Josh Kramer

There are countless examples of cooperative success in rural America. We write about them often in the pages of this magazine. They are some of my favorite stories, because they illustrate how rural people in rural places have used cooperatives to “punch above their weight.”

We, as cooperatives, didn’t arrive at success or a place of respect, however, alone. As we celebrate cooperatives this Co-op Month, it is also important we recognize our partners, friends and supporters who have helped us along the way.

Our association represents North Dakota’s electric cooperatives, which strive to improve the quality of life in rural places, while providing affordable, safe and reliable electricity.
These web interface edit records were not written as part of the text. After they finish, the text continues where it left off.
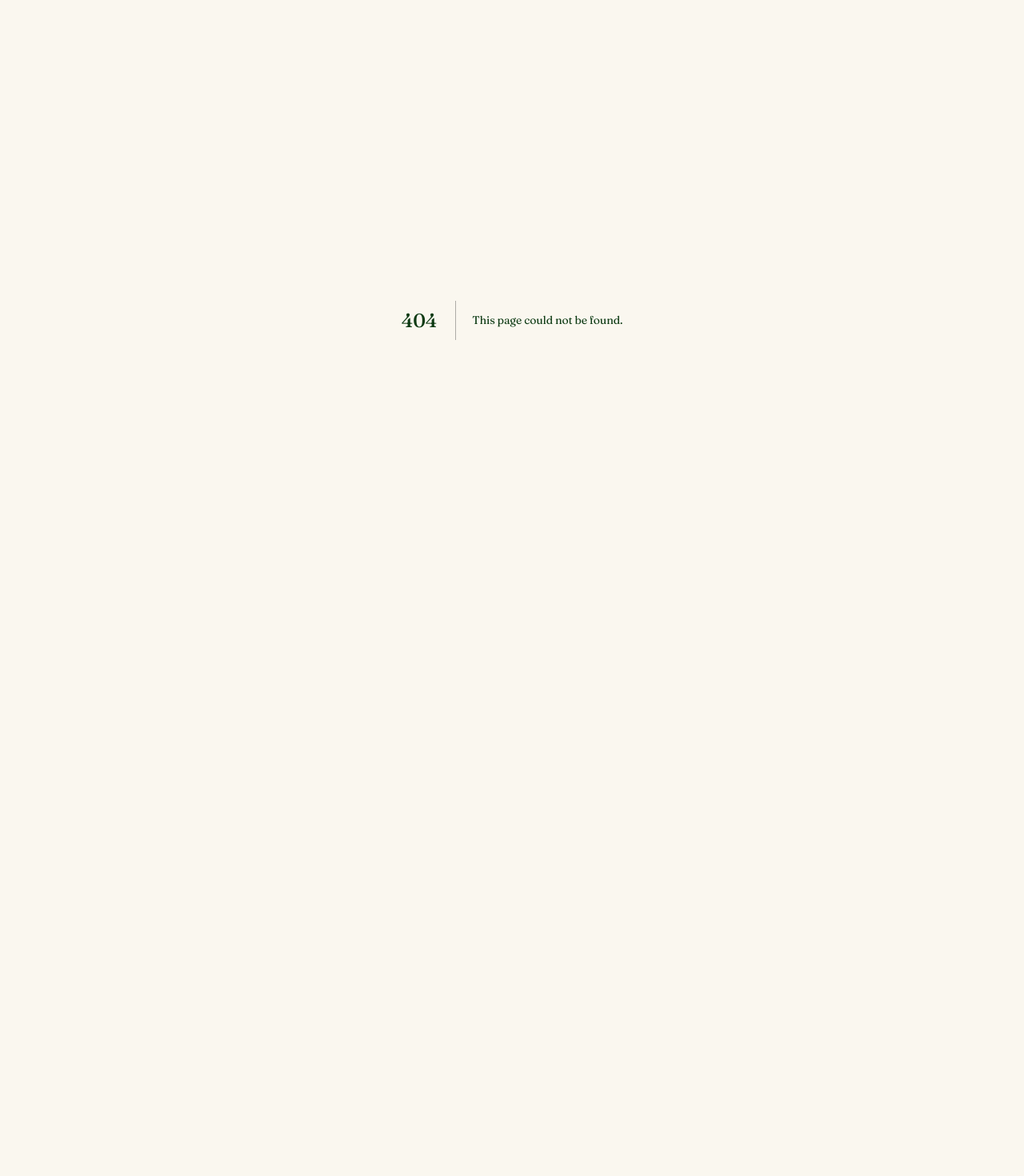
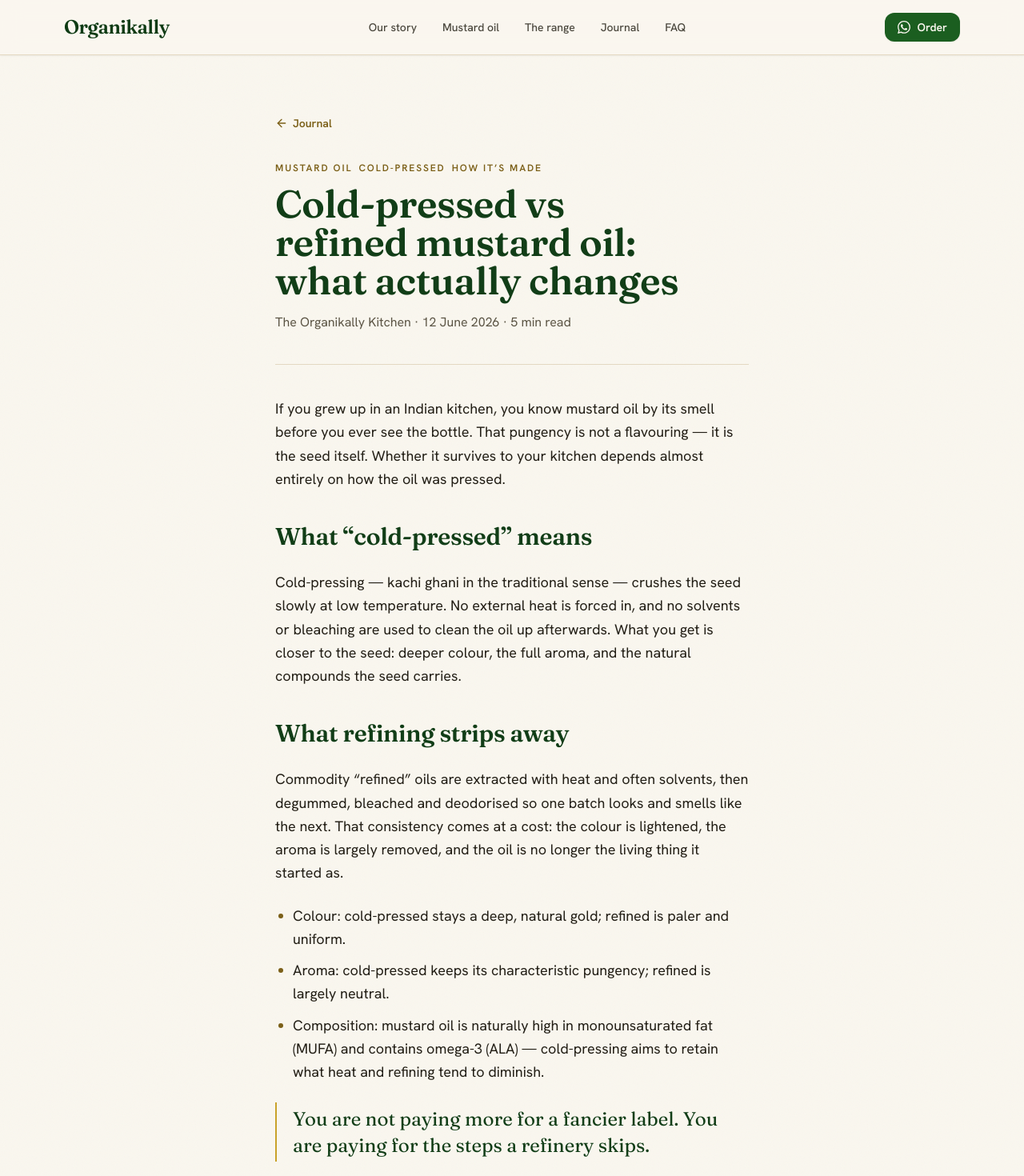
Before and after one commit to organikally/organikally-landing, a Next.js app: page /journal/cold-pressed-vs-refined-mustard-oil/ in a window 1280 px wide. Before the commit this address had no page. Shown: the top 1470 px of the page at 80% size. Before the commit the page ends 800 px from the top, so only its background shows below. Built offline with nearby package versions, Linux system fonts and the light colour scheme; a web font is replaced by a local one.

Commit message:
feat(blog): static journal index, post pages & block renderer

```diff
--- /dev/null
+++ b/app/journal/[slug]/page.tsx
@@ -0,0 +1,95 @@
+import type { Metadata } from 'next';
+import Link from 'next/link';
+import { notFound } from 'next/navigation';
+import { ArrowLeft } from 'lucide-react';
+import SiteHeader from '@/components/layout/SiteHeader';
+import SiteFooter from '@/components/layout/SiteFooter';
+import PostBody from '@/components/blog/PostBody';
+import JsonLd from '@/components/seo/JsonLd';
+import Cta from '@/components/ui/Cta';
+import { posts, getPost } from '@/content/blog/posts';
+import { formatDate } from '@/lib/format';
+import { articleSchema, breadcrumbSchema } from '@/lib/schema';
+import { whatsapp } from '@/lib/site';
+
+export function generateStaticParams() {
+  return posts.map((p) => ({ slug: p.slug }));
+}
+
+export async function generateMetadata({
+  params,
+}: {
+  params: Promise<{ slug: string }>;
+}): Promise<Metadata> {
+  const { slug } = await params;
+  const post = getPost(slug);
+  if (!post) return {};
+  return {
+    title: post.title,
+    description: post.excerpt,
+    alternates: { canonical: `/journal/${post.slug}/` },
+    openGraph: {
+      type: 'article',
+      title: post.title,
+      description: post.excerpt,
+      publishedTime: post.date,
+    },
+  };
+}
+
+export default async function JournalPost({ params }: { params: Promise<{ slug: string }> }) {
+  const { slug } = await params;
+  const post = getPost(slug);
+  if (!post) notFound();
+
+  return (
+    <>
+      <JsonLd
+        data={[
+          articleSchema(post),
+          breadcrumbSchema([
+            { name: 'Home', path: '/' },
+            { name: 'Journal', path: '/journal/' },
+            { name: post.title, path: `/journal/${post.slug}/` },
+          ]),
+        ]}
+      />
+      <SiteHeader forceSolid />
+      <main className="grain min-h-dvh bg-cream pt-28 md:pt-36">
+        <article className="mx-auto max-w-2xl px-6 pb-24 md:px-10">
+          <Link
+            href="/journal/"
+            className="inline-flex items-center gap-1.5 text-sm font-semibold text-gold-ink hover:text-forest"
+          >
+            <ArrowLeft className="h-4 w-4" /> Journal
+          </Link>
+          <p className="mt-8 flex flex-wrap gap-2">
+            {post.tags.map((t) => (
+              <span key={t} className="eyebrow">
+                {t}
+              </span>
+            ))}
+          </p>
+          <h1 className="mt-3 font-serif text-4xl font-semibold leading-tight text-forest md:text-5xl">
+            {post.title}
+          </h1>
+          <p className="mt-4 text-charcoal-60">
+            {post.author} · {formatDate(post.date)} · {post.readingMinutes} min read
+          </p>
+          <hr className="my-10 border-line" />
+          <PostBody blocks={post.body} />
+
+          <div className="mt-14 rounded-2xl border border-line bg-cream-deep/60 p-8 text-center">
+            <p className="font-serif text-2xl font-semibold text-forest">
+              Taste the difference for yourself.
+            </p>
+            <Cta href={whatsapp()} variant="primary" whatsapp external className="mt-5">
+              Order on WhatsApp
+            </Cta>
+          </div>
+        </article>
+      </main>
+      <SiteFooter />
+    </>
+  );
+}
--- /dev/null
+++ b/app/journal/page.tsx
@@ -0,0 +1,58 @@
+import type { Metadata } from 'next';
+import Link from 'next/link';
+import { ArrowRight } from 'lucide-react';
+import SiteHeader from '@/components/layout/SiteHeader';
+import SiteFooter from '@/components/layout/SiteFooter';
+import JsonLd from '@/components/seo/JsonLd';
+import { posts } from '@/content/blog/posts';
+import { formatDate } from '@/lib/format';
+import { breadcrumbSchema } from '@/lib/schema';
+
+export const metadata: Metadata = {
+  title: 'Journal',
+  description:
+    'Notes from the Organikally kitchen — cold-pressed vs refined oil, spotting genuinely organic staples, and how to cook with mustard oil.',
+  alternates: { canonical: '/journal/' },
+};
+
+export default function JournalIndex() {
+  const all = [...posts].sort((a, b) => b.date.localeCompare(a.date));
+  return (
+    <>
+      <JsonLd
+        data={breadcrumbSchema([
+          { name: 'Home', path: '/' },
+          { name: 'Journal', path: '/journal/' },
+        ])}
+      />
+      <SiteHeader forceSolid />
+      <main className="grain min-h-dvh bg-cream pt-28 md:pt-36">
+        <div className="mx-auto max-w-container px-6 pb-24 md:px-10">
+          <p className="eyebrow">The journal</p>
+          <h1 className="mt-3 max-w-2xl font-serif text-5xl font-semibold text-forest">
+            Knowing your oil is part of trusting it.
+          </h1>
+          <div className="mt-14 grid gap-6 md:grid-cols-3">
+            {all.map((p) => (
+              <Link
+                key={p.slug}
+                href={`/journal/${p.slug}/`}
+                className="group flex h-full flex-col rounded-2xl border border-line bg-cream-deep/50 p-7 shadow-sm transition duration-200 ease-brand hover:-translate-y-1 hover:shadow-md"
+              >
+                <p className="text-sm text-charcoal-60">
+                  {formatDate(p.date)} · {p.readingMinutes} min read
+                </p>
+                <h2 className="mt-3 font-serif text-2xl font-semibold text-forest">{p.title}</h2>
+                <p className="mt-3 flex-1 text-charcoal-60">{p.excerpt}</p>
+                <span className="mt-5 inline-flex items-center gap-1 font-semibold text-gold-ink">
+                  Read <ArrowRight className="h-4 w-4 transition group-hover:translate-x-1" />
+                </span>
+              </Link>
+            ))}
+          </div>
+        </div>
+      </main>
+      <SiteFooter />
+    </>
+  );
+}
--- /dev/null
+++ b/src/components/blog/PostBody.tsx
@@ -0,0 +1,44 @@
+import type { Block } from '@/content/blog/types';
+
+export default function PostBody({ blocks }: { blocks: Block[] }) {
+  return (
+    <div className="space-y-6">
+      {blocks.map((b, i) => {
+        switch (b.type) {
+          case 'h2':
+            return (
+              <h2 key={i} className="pt-4 font-serif text-3xl font-semibold text-forest">
+                {b.text}
+              </h2>
+            );
+          case 'ul':
+            return (
+              <ul key={i} className="space-y-2.5 pl-1">
+                {b.items.map((it, j) => (
+                  <li key={j} className="flex gap-3 text-lg leading-relaxed text-charcoal">
+                    <span className="mt-3 h-1.5 w-1.5 shrink-0 rounded-full bg-gold-ink" />
+                    {it}
+                  </li>
+                ))}
+              </ul>
+            );
+          case 'quote':
+            return (
+              <blockquote
+                key={i}
+                className="border-l-2 border-gold py-1 pl-5 font-serif text-2xl leading-snug text-forest"
+              >
+                {b.text}
+              </blockquote>
+            );
+          default:
+            return (
+              <p key={i} className="text-lg leading-relaxed text-charcoal">
+                {b.text}
+              </p>
+            );
+        }
+      })}
+    </div>
+  );
+}
```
Since our organization’s inception, we’ve had the opportunity to work with effective leaders. These folks have varying ideologies and political party affiliation. Understandably, their policy positions do not always align. Yet, they maintain and model respectful decorum and dialogue, and support the electric cooperative program.
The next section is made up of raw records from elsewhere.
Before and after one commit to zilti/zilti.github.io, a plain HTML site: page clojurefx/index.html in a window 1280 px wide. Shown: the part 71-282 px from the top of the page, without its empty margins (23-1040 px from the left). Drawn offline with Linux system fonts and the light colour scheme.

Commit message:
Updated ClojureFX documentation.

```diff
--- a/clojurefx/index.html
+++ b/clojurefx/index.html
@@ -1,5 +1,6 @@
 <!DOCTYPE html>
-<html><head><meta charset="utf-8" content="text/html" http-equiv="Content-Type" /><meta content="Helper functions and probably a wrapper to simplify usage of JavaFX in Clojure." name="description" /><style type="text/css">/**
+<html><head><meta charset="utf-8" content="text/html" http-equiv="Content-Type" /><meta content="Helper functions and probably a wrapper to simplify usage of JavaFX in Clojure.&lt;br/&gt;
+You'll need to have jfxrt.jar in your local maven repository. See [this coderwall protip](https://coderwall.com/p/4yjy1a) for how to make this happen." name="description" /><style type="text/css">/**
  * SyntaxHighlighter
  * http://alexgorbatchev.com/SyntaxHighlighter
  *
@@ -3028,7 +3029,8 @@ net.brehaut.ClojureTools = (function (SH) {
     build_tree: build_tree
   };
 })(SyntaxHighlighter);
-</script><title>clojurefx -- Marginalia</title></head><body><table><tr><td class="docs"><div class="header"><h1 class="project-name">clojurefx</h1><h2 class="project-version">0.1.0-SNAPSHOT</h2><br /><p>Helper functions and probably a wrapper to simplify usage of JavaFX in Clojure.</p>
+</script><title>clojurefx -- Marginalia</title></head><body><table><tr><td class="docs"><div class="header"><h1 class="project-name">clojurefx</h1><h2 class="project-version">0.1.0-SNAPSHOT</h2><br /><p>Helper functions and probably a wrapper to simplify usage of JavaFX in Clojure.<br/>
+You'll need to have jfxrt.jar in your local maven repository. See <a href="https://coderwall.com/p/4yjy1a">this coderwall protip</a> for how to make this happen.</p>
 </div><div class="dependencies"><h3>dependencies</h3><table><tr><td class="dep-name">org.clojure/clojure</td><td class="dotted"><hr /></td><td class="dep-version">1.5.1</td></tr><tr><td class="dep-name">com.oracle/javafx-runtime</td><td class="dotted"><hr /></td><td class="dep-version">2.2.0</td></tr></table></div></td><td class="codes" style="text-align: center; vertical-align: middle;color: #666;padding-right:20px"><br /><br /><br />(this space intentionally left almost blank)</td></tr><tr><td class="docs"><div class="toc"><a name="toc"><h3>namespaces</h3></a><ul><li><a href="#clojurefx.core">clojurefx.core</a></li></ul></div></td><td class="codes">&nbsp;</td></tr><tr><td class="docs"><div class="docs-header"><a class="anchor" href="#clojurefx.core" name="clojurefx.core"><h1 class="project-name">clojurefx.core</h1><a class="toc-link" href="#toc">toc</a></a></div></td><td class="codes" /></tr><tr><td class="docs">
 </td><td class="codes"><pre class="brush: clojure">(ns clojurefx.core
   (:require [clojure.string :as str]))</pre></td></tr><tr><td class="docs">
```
Mutual respect – the ability to listen and compromise – equates to progress for rural America.

As one of the smallest states by population, North Dakota has a strong track record of sending leaders from both parties to Congress who punch above their weight, proving tenacious, serving in positions of leadership and delivering for North Dakota.

Consider one of the most critical federal packages for rural places: the farm bill. Roughly every five years, the farm bill must be written and passed by Congress to reauthorize the U.S. Department of Agriculture to implement key programs. The farm bill connects urban and rural people with those who produce the food, fiber and energy we all consume. It provides price support, lending and crop insurance for farmers and ranchers, and resources for agricultural research and conservation. It ensures an adequate food supply and access to healthy foods and nutrition. It provides resources that improve livability in our communities. And, work on the new farm bill will begin soon.

North Dakota has been fortunate to have stalwart leaders on agricultural and appropriations congressional committees over the past several decades, who ensure the interests of North Dakotans are (and were) included in the farm bill. Sen. Quentin Burdick was one of them. (You can read about a cooperative center that bears his name on page 10.) He was the ranking member and chaired the Senate Appropriations Subcommittee on Agriculture, a committee Sen. John Hoeven also chaired and serves on as a ranking member still today.

In this era where government and politicians are the perfect target for pundits, coffee shop banter and social platforms, and divisiveness, name-calling and manufactured controversy is new currency, we are all guilty (some more than others) of being the critic. But if we can grow to learn mutual respect, the ability to listen and the art of compromise, we may just punch above our weight, too.

Josh Kramer, editor-in-chief of North Dakota Living, is executive vice president and general manager of NDAREC. Contact him at